And while Linda defends travellers, insisting ‘some of them dress better and speak better than half of normal people — I’d go out for dinner with some of my traveller friends’, her fellow villagers are less sure.
‘Obviously there are different types of travellers,’ says one.
Mrs Watson was so annoyed by the planning dispute she said she’d emigrate
‘Some are fine, but she has made it clear she wants the nastiest, most disruptive travellers on her land to ruin the village for the rest of us.’
One man, who asked not to be named, said: ‘Our houses will be devalued — who will want to live here? The cost of security will skyrocket.

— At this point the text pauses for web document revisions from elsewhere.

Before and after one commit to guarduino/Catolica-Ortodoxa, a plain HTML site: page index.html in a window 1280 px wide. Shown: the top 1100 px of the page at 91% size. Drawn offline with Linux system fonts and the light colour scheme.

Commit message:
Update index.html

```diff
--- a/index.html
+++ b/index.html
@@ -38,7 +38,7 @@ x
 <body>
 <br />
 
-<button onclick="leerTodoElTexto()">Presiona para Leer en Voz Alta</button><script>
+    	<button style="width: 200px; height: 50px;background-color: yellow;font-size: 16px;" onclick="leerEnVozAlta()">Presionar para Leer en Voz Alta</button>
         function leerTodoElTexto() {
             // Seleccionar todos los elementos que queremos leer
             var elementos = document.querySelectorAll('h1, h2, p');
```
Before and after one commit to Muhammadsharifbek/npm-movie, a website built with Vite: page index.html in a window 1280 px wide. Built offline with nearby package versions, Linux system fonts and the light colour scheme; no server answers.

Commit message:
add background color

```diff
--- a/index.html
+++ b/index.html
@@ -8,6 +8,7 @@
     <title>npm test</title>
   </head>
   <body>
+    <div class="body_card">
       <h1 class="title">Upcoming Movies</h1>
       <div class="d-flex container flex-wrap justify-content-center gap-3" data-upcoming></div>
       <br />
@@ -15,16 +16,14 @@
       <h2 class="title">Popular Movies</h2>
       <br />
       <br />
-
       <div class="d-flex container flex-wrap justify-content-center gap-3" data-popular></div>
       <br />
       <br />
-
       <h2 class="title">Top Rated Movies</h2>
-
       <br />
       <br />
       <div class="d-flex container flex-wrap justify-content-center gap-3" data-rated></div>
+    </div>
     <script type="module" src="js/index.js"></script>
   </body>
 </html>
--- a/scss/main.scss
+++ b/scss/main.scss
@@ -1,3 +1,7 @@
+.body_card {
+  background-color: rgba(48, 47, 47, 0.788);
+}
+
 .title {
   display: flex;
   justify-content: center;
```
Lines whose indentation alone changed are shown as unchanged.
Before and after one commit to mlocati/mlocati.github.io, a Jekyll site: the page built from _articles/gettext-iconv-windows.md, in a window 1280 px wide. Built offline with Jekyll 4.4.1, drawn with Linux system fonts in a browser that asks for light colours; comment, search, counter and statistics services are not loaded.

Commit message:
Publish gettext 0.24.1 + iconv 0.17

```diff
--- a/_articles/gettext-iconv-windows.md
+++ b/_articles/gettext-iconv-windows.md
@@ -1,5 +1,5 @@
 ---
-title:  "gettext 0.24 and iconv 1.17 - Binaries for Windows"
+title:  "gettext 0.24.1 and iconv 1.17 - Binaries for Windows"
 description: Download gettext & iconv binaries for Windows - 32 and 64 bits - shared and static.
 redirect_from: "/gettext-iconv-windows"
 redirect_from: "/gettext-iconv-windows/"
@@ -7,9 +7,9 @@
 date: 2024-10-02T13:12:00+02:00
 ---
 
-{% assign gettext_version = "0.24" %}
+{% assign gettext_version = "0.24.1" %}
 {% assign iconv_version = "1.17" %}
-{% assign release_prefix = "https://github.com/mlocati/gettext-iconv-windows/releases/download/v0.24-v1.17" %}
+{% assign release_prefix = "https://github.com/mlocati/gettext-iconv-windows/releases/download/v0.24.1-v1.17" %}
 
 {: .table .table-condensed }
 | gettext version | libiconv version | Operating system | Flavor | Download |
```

There’s bound to be crime.’
This is, after all, a village where the last serious crimes were a stolen wallet and the resurgence of hare coursing.
Last night, one possible solution posted by Fleur the nail technician, in an online village forum was that Linda could sell the land to the village.
‘You get back your investment, the village has its own land for a play area, cricket ground and other amenities — or is that just wishful thinking,’ she wrote.
In a dispute as petty and stupid as this, I rather suspect that it is.
Lawyers last night warned that Linda could be left with a huge bill if the council takes action against any illegal activity.
Andrew Leakey, a land dispute expert at Stephensons Solicitors, said: ‘If she retains ownership of the land then she possibly remains [legally and financially] liable for what is done on it.’
Costs could include paying to evict the travellers and clear up the site afterwards.
The district council last night confirmed that it could take legal action.
Planning manager Rebecca Saunt said: ‘If a change of use application is not received and approved we would take the appropriate enforcement action.
‘We have an unauthorised encampment policy which we will enforce immediately if required.’